April Crites started her career in the court reporting field in 1988 and has been with Mike Mobley Reporting since October 2017. She is based in Cincinnati.
From April’s perspective:
Where did you go to school? I went to Cuyahoga Community College (also known as Tri-C) for court reporting. I have taken classes beyond Tri-C, mostly at the University of Texas in Houston. It was there that I was pursuing a BSN degree but health issues stood in the way of my finishing my last year. I’m thrilled to say I’m a breast cancer survivor – seven years!
About being a court reporter:
I love what I do. It has been a very fulfilling career in all of the different arenas that make up machine stenography. It’s afforded me the opportunity to be an integral part of a courtroom or deposition room, and it’s afforded me the honor of providing closed captions (and CART) to millions who are deaf or hard of hearing, as well as providing many professors’ lectures for students who are pursuing their dreams. I simply love what I do.

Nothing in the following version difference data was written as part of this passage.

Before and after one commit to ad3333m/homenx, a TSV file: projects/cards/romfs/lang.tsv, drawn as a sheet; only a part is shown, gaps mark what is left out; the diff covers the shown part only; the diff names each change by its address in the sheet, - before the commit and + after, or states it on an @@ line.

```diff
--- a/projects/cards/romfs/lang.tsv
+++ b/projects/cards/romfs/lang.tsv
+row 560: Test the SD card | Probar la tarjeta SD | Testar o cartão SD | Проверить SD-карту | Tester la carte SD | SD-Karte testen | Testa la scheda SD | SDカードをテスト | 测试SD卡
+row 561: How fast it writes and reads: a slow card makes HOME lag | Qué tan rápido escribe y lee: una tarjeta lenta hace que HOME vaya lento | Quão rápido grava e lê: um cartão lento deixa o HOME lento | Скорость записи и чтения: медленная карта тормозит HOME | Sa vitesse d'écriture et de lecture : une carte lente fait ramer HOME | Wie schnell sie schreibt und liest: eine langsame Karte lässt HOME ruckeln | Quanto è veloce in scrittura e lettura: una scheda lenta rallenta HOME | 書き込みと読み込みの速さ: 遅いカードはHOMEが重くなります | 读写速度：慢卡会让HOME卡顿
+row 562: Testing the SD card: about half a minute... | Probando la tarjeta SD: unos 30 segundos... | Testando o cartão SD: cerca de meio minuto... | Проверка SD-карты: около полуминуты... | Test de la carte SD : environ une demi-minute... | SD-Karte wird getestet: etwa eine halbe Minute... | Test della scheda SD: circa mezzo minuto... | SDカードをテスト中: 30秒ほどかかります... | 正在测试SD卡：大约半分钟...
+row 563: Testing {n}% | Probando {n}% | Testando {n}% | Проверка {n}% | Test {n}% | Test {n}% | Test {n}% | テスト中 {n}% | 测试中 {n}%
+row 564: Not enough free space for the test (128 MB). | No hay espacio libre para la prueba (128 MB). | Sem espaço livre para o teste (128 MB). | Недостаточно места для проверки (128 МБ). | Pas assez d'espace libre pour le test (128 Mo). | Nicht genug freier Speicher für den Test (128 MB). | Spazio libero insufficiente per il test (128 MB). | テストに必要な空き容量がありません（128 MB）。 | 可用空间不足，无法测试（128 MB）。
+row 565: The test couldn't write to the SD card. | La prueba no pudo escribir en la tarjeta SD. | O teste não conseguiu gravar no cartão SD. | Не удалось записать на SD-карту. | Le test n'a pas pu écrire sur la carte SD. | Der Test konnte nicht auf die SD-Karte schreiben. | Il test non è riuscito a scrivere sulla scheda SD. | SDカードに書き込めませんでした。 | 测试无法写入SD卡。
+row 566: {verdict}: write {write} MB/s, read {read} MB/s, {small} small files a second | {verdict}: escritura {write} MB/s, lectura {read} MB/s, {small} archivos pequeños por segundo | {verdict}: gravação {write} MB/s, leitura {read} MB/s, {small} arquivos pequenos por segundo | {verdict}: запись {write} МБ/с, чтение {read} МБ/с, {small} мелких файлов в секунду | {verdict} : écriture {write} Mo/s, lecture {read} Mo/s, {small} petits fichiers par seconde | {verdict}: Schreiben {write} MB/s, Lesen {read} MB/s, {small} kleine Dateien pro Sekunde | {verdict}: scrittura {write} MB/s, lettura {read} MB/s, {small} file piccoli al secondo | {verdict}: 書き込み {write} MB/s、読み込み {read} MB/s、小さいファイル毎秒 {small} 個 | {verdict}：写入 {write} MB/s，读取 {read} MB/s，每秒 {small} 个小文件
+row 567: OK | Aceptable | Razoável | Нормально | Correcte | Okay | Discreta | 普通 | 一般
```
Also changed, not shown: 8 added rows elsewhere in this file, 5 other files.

During those 30 years, I have been a freelance and official court reporter, closed captioner, and a CART (Communication Access Realtime Translation) provider for classes and events like college classes (Algebra, Constitutional Law, Biology, etc.).
I began my career as a freelance court reporter, beginning right out of college.
I was involved in a medley of depositions: the typical and somewhat atypical. Civil/personal injury cases being common.
But the uncommon as a freelancer: chemical, mechanical engineering; accident reconstructionists; Cleveland Clinic’s Chief of Cardiology; neurologists, and many others.
But as an official reporter, I worked municipal court, common pleas court, and for federal court. At the USDC Sixth Circuit in Akron, Ohio, 1999, I was the court reporter for one of the U.S.’s largest antitrust cases (Sherman Act) – Re/Max International, Inc. vs. Realty One, Inc., (ND Ohio, 1996) before the late (and wonderful) Judge David Dowd. Each day I produced a transcript of that day’s trial events by the end of the day and for numerous parties involved. As of today, it is the most challenging and satisfying work I’ve been involved with as a court reporter.
The criminal side of court reporting – I was involved with numerous trials and hearings, ranging from small misdemeanors to several murder trials. A specific memory – traveling with a district attorney to a Florida Corrections Facility to take the deposition of an inmate who had been convicted of felonious assault. That was fun.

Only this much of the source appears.